▶ _Directions_: The records below are to be restated word for word; their pictures are not.

▶ _Source material_:
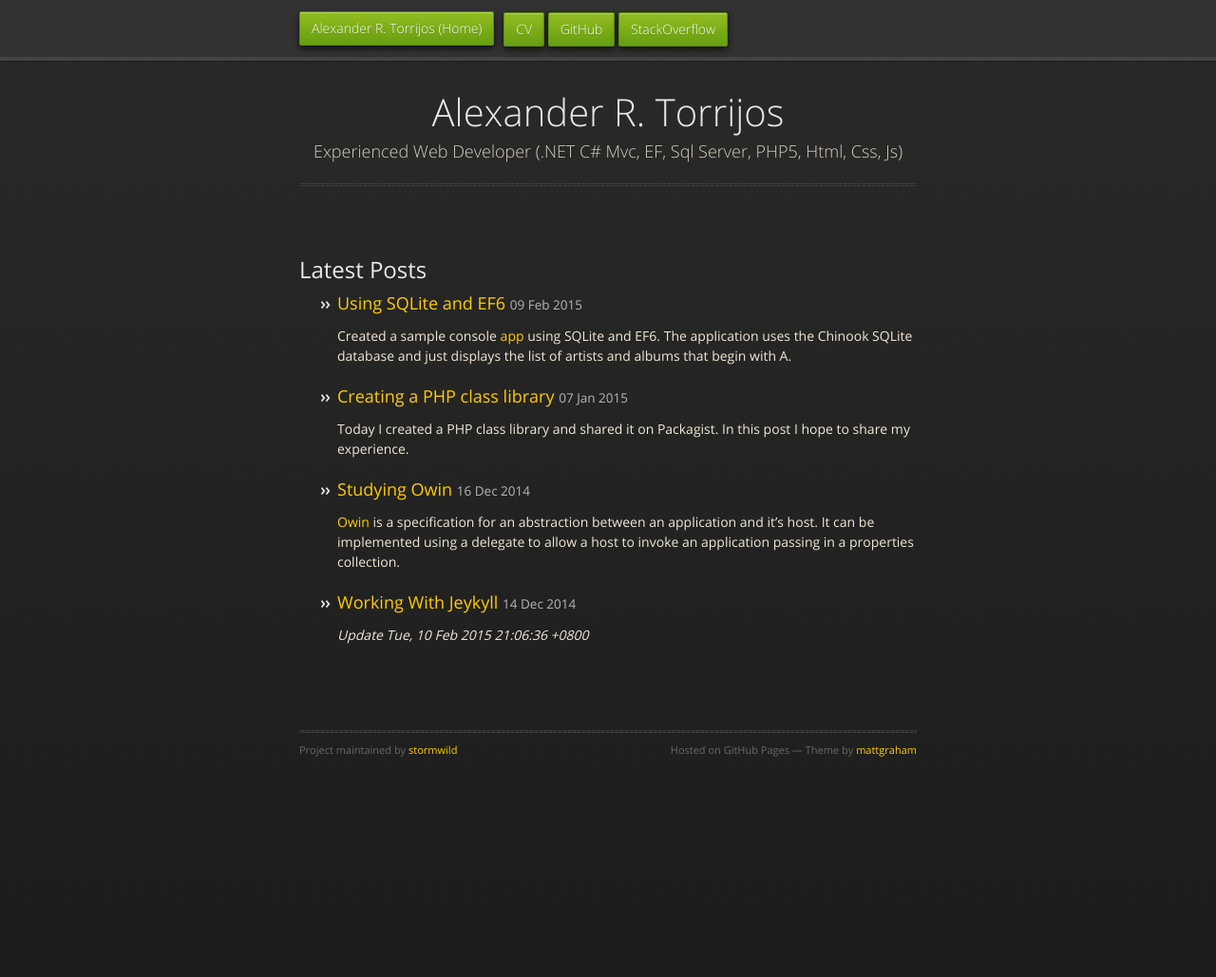
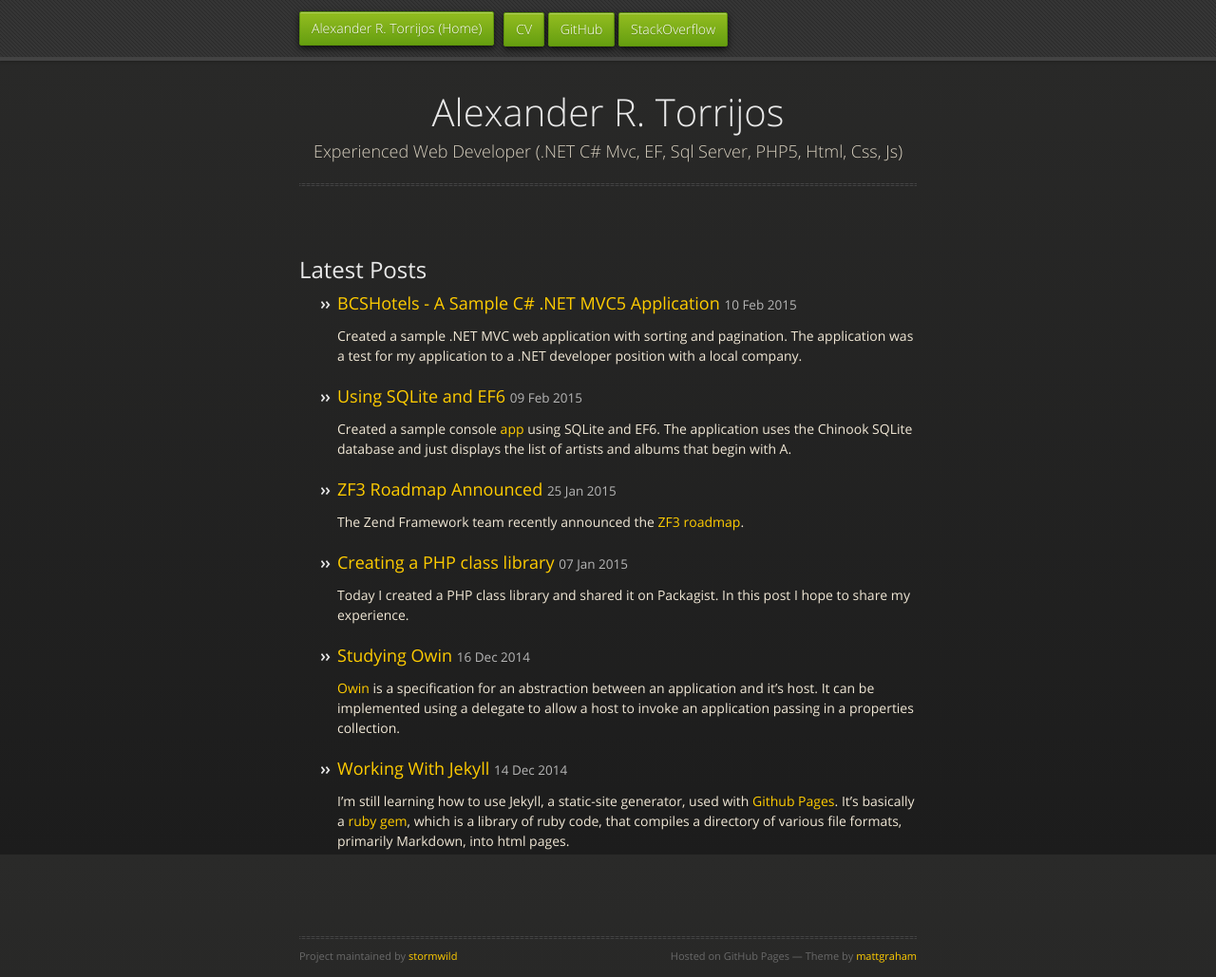
Before and after one commit to stormwild/stormwild.github.io, a Jekyll site: the page built from index.html, in a window 1280 px wide and 1029 px high. Shown: the whole window at 95% size. Built offline with Jekyll 4.4.1, drawn with Linux system fonts in a browser that asks for light colours; nearby versions of some CDN libraries; the list of posts is cut into pages by our own code.

Commit message:
Added new posts

```diff
--- a/_config.yml
+++ b/_config.yml
@@ -1,5 +1,5 @@
 # Site settings
-title: "Stormwild"
+title: "Stormwild (Alexander R. Torrijos)"
 email: artorrijos@gmail.com
 site.description: "Stormwild (Alexander R. Torrijos)"
 url: "http://stormwild.github.io"
--- a/_posts/2014-12-14-working-with-jekyll.markdown
+++ b/_posts/2014-12-14-working-with-jekyll.markdown
@@ -1,8 +1,6 @@
 ---
-title: Working With Jeykyll
+title: Working With Jekyll
 ---
-
-*Update {{ site.time | date_to_rfc822 }}*
 
 I'm still learning how to use Jekyll, a static-site generator, used with [Github Pages](https://pages.github.com/). It's basically a [ruby gem](http://guides.rubygems.org/what-is-a-gem/), which is a library of ruby code, that compiles a directory of various file formats, primarily Markdown, into html pages.
 
--- /dev/null
+++ b/_posts/2015-01-25-zf3-roadmap-announced.markdown
@@ -0,0 +1,17 @@
+---
+title: ZF3 Roadmap Announced
+---
+
+The Zend Framework team recently announced the [ZF3 roadmap](http://framework.zend.com/blog/announcing-the-zend-framework-3-roadmap.html).
+
+The plans for ZF3 include:
+
+* Separating components into individual, versioned projects. This enables broader re-use and higher velocity of innovation.
+Strong emphasis on HTTP messages, with Matthew leading the PSR-7 specification.
+
+* Updating our existing full-stack MVC framework to depend on the newly independent components for better reuse and simplicity. ZF2 MVC applications will have a documented upgrade path to ZF3 requiring minimal changes.
+
+* Embracing middleware runtime patterns as a lighter weight alternative to the enterprise MVC framework stack.
+Enabling Apigility to work as a middleware stack, for better performance and simplicity, with the same streamlined, powerful user experience.
+
+* Optimizing for PHP 7, but supporting PHP 5.5 onwards.
--- /dev/null
+++ b/_posts/2015-02-10-sample-dotnet-mvc-application.markdown
@@ -0,0 +1,16 @@
+---
+title: BCSHotels - A Sample C# .NET MVC5 Application
+---
+
+Created a sample .NET MVC web application with sorting and pagination. The application was a test for my application to a .NET developer position with a local company.
+
+The requirements included being able to display with sorting and pagination a list of hotels. Each hotel may have one or more images.
+
+The source code of the application is available on [Github](https://github.com/stormwild/BCSHotels)
+
+While a demo is deployed on [Azure websites](http://bcshotels.azurewebsites.net/)
+
+References:
+
+* [Sorting, Filtering, and Paging with the Entity Framework in an ASP.NET MVC Application](http://www.asp.net/mvc/overview/getting-started/getting-started-with-ef-using-mvc/sorting-filtering-and-paging-with-the-entity-framework-in-an-asp-net-mvc-application)
+* [PagedList.Mvc 4.5.0](https://www.nuget.org/packages/PagedList.Mvc)
```
Also changed, not shown: other parts of _posts/2014-12-14-working-with-jekyll.markdown (+3 -0 lines).
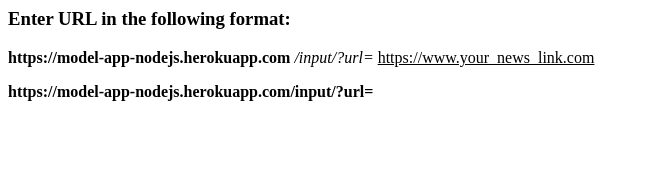
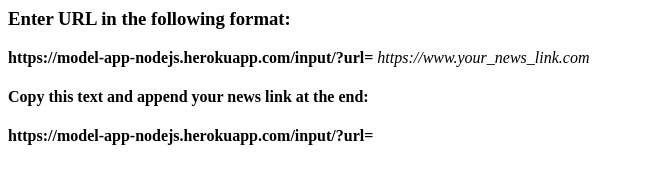
Before and after one commit to Sam1414/fnd-api-nodejs, a website: page static/index.html in a window 1280 px wide. Shown: the whole page, without its empty margins (0-649 px from the left). Drawn offline with Linux system fonts and the light colour scheme.

Commit message:
updated html file

```diff
--- a/static/index.html
+++ b/static/index.html
@@ -2,10 +2,10 @@
     <body>
         <h3>Enter URL in the following format:</h3>
             <p>
-                <b>https://model-app-nodejs.herokuapp.com</b>
-                <i>/input/?url=</i>
-                <u>https://www.your_news_link.com</u>
+                <b>https://model-app-nodejs.herokuapp.com/input/?url=</b>
+                <i>https://www.your_news_link.com</i>
             </p>
+            <h4>Copy this text and append your news link at the end:</h4>
             <p>
                 <b>https://model-app-nodejs.herokuapp.com/input/?url=</b>
             </p>
```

▶ _Result of this exercise_:
Before and after one commit to stormwild/stormwild.github.io, a Jekyll site: the page built from index.html, in a window 1280 px wide and 1029 px high. Shown: the whole window at 95% size. Built offline with Jekyll 4.4.1, drawn with Linux system fonts in a browser that asks for light colours; nearby versions of some CDN libraries; the list of posts is cut into pages by our own code.

Commit message:
Added new posts

```diff
--- a/_config.yml
+++ b/_config.yml
@@ -1,5 +1,5 @@
 # Site settings
-title: "Stormwild"
+title: "Stormwild (Alexander R. Torrijos)"
 email: artorrijos@gmail.com
 site.description: "Stormwild (Alexander R. Torrijos)"
 url: "http://stormwild.github.io"
--- a/_posts/2014-12-14-working-with-jekyll.markdown
+++ b/_posts/2014-12-14-working-with-jekyll.markdown
@@ -1,8 +1,6 @@
 ---
-title: Working With Jeykyll
+title: Working With Jekyll
 ---
-
-*Update {{ site.time | date_to_rfc822 }}*
 
 I'm still learning how to use Jekyll, a static-site generator, used with [Github Pages](https://pages.github.com/). It's basically a [ruby gem](http://guides.rubygems.org/what-is-a-gem/), which is a library of ruby code, that compiles a directory of various file formats, primarily Markdown, into html pages.
 
--- /dev/null
+++ b/_posts/2015-01-25-zf3-roadmap-announced.markdown
@@ -0,0 +1,17 @@
+---
+title: ZF3 Roadmap Announced
+---
+
+The Zend Framework team recently announced the [ZF3 roadmap](http://framework.zend.com/blog/announcing-the-zend-framework-3-roadmap.html).
+
+The plans for ZF3 include:
+
+* Separating components into individual, versioned projects. This enables broader re-use and higher velocity of innovation.
+Strong emphasis on HTTP messages, with Matthew leading the PSR-7 specification.
+
+* Updating our existing full-stack MVC framework to depend on the newly independent components for better reuse and simplicity. ZF2 MVC applications will have a documented upgrade path to ZF3 requiring minimal changes.
+
+* Embracing middleware runtime patterns as a lighter weight alternative to the enterprise MVC framework stack.
+Enabling Apigility to work as a middleware stack, for better performance and simplicity, with the same streamlined, powerful user experience.
+
+* Optimizing for PHP 7, but supporting PHP 5.5 onwards.
--- /dev/null
+++ b/_posts/2015-02-10-sample-dotnet-mvc-application.markdown
@@ -0,0 +1,16 @@
+---
+title: BCSHotels - A Sample C# .NET MVC5 Application
+---
+
+Created a sample .NET MVC web application with sorting and pagination. The application was a test for my application to a .NET developer position with a local company.
+
+The requirements included being able to display with sorting and pagination a list of hotels. Each hotel may have one or more images.
+
+The source code of the application is available on [Github](https://github.com/stormwild/BCSHotels)
+
+While a demo is deployed on [Azure websites](http://bcshotels.azurewebsites.net/)
+
+References:
+
+* [Sorting, Filtering, and Paging with the Entity Framework in an ASP.NET MVC Application](http://www.asp.net/mvc/overview/getting-started/getting-started-with-ef-using-mvc/sorting-filtering-and-paging-with-the-entity-framework-in-an-asp-net-mvc-application)
+* [PagedList.Mvc 4.5.0](https://www.nuget.org/packages/PagedList.Mvc)
```
Also changed, not shown: other parts of _posts/2014-12-14-working-with-jekyll.markdown (+3 -0 lines).
Before and after one commit to Sam1414/fnd-api-nodejs, a website: page static/index.html in a window 1280 px wide. Shown: the whole page, without its empty margins (0-649 px from the left). Drawn offline with Linux system fonts and the light colour scheme.

Commit message:
updated html file

```diff
--- a/static/index.html
+++ b/static/index.html
@@ -2,10 +2,10 @@
     <body>
         <h3>Enter URL in the following format:</h3>
             <p>
-                <b>https://model-app-nodejs.herokuapp.com</b>
-                <i>/input/?url=</i>
-                <u>https://www.your_news_link.com</u>
+                <b>https://model-app-nodejs.herokuapp.com/input/?url=</b>
+                <i>https://www.your_news_link.com</i>
             </p>
+            <h4>Copy this text and append your news link at the end:</h4>
             <p>
                 <b>https://model-app-nodejs.herokuapp.com/input/?url=</b>
             </p>
```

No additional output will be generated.